Data for review: Begin
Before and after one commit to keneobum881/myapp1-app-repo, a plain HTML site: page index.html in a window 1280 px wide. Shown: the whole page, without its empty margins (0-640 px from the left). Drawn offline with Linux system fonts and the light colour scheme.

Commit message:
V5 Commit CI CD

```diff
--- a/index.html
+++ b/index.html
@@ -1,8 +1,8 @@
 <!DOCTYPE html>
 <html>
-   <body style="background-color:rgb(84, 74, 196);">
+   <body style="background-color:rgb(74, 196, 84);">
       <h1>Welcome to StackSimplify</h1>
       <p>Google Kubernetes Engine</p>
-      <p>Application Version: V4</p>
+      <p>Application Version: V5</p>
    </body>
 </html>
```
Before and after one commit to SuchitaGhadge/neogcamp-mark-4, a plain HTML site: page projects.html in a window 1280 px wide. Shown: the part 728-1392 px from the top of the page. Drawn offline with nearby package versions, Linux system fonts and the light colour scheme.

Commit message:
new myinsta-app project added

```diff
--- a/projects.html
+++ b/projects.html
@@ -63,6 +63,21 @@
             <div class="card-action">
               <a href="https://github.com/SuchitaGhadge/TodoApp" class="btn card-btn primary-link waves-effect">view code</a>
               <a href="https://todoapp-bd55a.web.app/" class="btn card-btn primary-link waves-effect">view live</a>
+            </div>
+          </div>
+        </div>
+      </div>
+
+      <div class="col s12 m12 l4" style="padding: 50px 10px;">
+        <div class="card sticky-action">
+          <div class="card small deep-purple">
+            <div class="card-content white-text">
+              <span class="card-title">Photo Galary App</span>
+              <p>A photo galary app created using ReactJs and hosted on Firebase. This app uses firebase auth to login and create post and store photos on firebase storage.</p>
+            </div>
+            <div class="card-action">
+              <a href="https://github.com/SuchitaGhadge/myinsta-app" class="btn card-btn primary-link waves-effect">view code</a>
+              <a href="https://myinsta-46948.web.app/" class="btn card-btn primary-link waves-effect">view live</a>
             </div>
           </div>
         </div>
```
Data for review: End
→ **Your objective**
From the records above, pull out each line that has "https".

→ **Output**
               <a href="https://github.com/SuchitaGhadge/TodoApp" class="btn card-btn primary-link waves-effect">view code</a>
               <a href="https://todoapp-bd55a.web.app/" class="btn card-btn primary-link waves-effect">view live</a>
+              <a href="https://github.com/SuchitaGhadge/myinsta-app" class="btn card-btn primary-link waves-effect">view code</a>
+              <a href="https://myinsta-46948.web.app/" class="btn card-btn primary-link waves-effect">view live</a>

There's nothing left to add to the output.